We do this by identifying key themes and grouping them to develop a more complex picture of the client. This results in a risk profile through an analysis along five dimensions:
Risk capacity. The ability of a client to experience losses without dire consequences.
Risk tolerance. The client's emotional comfort with the experience of losses.
Risk perception. The view the client has about the current market situation.
Investment knowledge. The client's experience with investing.
Required return. The connection between the client's goals and market expectations.
Each question in our survey is mapped to at least one of these dimensions — and each question was also carefully considered for why it is there and what we hope to discover by asking it. We also adjust the questions to reflect differences in people; the questions for a 40-year-old millionaire will be different than those of a 72-year-old with limited savings. In the end, we can capture a score for each dimension to develop a solid understanding of the client. We also overweight the capacity and tolerance dimensions as we believe they provide the most information to allow a Portfolio Manager to act in the client’s best interest. And ultimately, we want to provide Portfolio Managers and advisors with the tools needed to help them make their clients' lives better.

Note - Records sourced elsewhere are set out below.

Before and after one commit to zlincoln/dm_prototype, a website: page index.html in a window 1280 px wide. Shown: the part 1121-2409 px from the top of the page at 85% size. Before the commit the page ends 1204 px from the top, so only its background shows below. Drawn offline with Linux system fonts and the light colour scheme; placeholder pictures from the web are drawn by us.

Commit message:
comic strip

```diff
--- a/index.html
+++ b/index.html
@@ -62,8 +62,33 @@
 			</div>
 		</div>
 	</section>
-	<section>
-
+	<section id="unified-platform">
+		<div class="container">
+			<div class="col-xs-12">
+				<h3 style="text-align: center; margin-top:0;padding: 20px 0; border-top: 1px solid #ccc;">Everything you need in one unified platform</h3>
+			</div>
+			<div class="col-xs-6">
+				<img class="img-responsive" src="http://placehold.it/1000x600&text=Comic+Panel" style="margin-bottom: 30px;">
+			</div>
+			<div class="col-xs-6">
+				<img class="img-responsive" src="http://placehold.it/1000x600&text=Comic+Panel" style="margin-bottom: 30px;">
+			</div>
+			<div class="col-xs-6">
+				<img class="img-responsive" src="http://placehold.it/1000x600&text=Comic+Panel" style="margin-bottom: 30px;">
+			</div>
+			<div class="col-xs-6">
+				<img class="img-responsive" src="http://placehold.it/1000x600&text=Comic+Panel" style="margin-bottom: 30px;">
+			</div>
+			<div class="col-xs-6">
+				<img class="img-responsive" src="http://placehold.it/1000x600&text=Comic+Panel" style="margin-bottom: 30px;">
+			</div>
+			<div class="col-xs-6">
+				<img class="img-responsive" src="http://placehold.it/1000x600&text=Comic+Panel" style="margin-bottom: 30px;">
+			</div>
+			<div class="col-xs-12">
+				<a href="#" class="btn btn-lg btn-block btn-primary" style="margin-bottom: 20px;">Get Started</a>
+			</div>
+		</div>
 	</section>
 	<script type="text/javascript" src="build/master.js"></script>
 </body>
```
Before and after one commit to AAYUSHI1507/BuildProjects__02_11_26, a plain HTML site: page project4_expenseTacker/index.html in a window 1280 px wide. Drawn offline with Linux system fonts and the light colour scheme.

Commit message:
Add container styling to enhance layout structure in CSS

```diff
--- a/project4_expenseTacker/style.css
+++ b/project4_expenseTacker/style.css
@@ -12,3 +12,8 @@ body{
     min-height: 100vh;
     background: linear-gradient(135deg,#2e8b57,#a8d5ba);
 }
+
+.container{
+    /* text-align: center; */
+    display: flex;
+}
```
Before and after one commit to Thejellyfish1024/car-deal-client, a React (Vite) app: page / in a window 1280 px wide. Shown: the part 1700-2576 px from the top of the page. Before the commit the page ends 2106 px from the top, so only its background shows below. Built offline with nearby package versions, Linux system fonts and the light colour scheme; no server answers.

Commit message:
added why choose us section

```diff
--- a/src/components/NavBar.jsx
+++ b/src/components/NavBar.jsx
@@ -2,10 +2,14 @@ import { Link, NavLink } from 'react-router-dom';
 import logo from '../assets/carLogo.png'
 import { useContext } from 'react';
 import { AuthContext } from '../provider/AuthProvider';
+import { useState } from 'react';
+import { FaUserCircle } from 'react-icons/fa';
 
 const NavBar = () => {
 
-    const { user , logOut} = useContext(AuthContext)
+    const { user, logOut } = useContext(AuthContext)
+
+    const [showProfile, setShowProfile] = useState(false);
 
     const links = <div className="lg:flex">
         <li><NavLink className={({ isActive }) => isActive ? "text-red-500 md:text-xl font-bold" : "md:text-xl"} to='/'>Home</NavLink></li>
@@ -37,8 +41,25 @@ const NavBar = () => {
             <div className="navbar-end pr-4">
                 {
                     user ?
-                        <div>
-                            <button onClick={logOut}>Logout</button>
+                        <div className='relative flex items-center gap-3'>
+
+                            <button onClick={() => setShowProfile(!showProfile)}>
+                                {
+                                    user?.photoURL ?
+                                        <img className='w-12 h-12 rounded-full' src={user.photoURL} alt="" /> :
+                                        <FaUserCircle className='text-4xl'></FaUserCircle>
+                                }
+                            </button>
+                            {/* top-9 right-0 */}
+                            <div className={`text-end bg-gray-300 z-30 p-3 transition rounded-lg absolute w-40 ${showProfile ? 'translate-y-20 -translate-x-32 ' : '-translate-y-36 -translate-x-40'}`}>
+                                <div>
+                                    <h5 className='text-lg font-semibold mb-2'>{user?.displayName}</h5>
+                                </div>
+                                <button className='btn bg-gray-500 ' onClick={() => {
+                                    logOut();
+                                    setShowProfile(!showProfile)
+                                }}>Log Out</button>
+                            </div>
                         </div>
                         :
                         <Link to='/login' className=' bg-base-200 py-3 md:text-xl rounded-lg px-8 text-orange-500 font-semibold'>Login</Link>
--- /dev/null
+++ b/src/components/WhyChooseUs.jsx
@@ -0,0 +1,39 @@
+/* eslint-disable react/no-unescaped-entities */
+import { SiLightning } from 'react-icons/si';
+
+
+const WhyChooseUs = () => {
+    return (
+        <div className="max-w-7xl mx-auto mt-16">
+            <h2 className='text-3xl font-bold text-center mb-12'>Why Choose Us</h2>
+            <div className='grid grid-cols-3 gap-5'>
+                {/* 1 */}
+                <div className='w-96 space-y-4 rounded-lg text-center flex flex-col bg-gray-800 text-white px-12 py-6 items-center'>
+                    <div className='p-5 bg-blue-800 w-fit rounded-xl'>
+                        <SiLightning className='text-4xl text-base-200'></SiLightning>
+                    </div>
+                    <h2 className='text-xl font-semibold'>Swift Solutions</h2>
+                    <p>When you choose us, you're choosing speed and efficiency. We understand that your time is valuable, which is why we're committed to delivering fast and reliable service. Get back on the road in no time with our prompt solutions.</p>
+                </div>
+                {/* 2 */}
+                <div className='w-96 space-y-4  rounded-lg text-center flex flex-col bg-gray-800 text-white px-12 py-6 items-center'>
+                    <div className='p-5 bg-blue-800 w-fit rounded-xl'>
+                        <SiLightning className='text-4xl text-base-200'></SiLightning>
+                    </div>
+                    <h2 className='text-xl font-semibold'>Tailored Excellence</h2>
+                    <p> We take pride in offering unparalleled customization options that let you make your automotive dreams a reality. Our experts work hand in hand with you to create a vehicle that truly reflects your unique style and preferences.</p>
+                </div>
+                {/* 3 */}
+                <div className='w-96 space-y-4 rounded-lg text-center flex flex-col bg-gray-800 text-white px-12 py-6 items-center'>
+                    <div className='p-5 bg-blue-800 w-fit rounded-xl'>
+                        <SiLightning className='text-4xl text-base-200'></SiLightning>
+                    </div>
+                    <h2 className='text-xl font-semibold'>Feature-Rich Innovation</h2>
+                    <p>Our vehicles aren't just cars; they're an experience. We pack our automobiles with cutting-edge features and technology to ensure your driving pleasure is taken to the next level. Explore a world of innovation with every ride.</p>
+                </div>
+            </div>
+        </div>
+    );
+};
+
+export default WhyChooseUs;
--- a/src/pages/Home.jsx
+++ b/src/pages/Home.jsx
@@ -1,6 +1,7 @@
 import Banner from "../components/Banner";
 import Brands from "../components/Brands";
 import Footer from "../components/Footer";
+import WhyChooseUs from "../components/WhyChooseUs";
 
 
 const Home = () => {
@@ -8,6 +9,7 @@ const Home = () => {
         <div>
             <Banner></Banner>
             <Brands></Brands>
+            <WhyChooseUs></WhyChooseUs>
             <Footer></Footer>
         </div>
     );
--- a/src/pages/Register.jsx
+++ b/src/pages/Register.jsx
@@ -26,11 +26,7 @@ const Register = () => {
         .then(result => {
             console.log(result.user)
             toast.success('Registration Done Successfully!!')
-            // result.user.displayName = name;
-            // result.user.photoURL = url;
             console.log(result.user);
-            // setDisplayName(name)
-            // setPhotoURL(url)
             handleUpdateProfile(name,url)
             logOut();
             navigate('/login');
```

We capture the responses in our database so we can then analyze the data and determine which questions are working and which ones aren’t. We have already identified a couple of questions where the typical response does not map with the responses on related questions: they won’t be in the next version. This information will also help us iterate the survey to provide a best-in-class way for Portfolio Managers to assess and discuss risk with their clients.
By integrating the principles of behavioural psychology into our data-driven business model, we will be able to provide advisors with new insights into the way their clients are expected to react to market events. Portfolio Managers can also feel more confident that they have invested their clients’ portfolios in the right balance of risky and safe assets. As the database of responses grows, we may also be able to surface valuable insights about clients that we can provide to advisors to improve their overall business. Picture a scenario where we can tell you which clients are likely to call after markets fall 5%, which you can use to be proactive in calling them first to reassure them. We believe that the value of the risk tool goes well beyond simply satisfying the regulatory requirement to collect the data.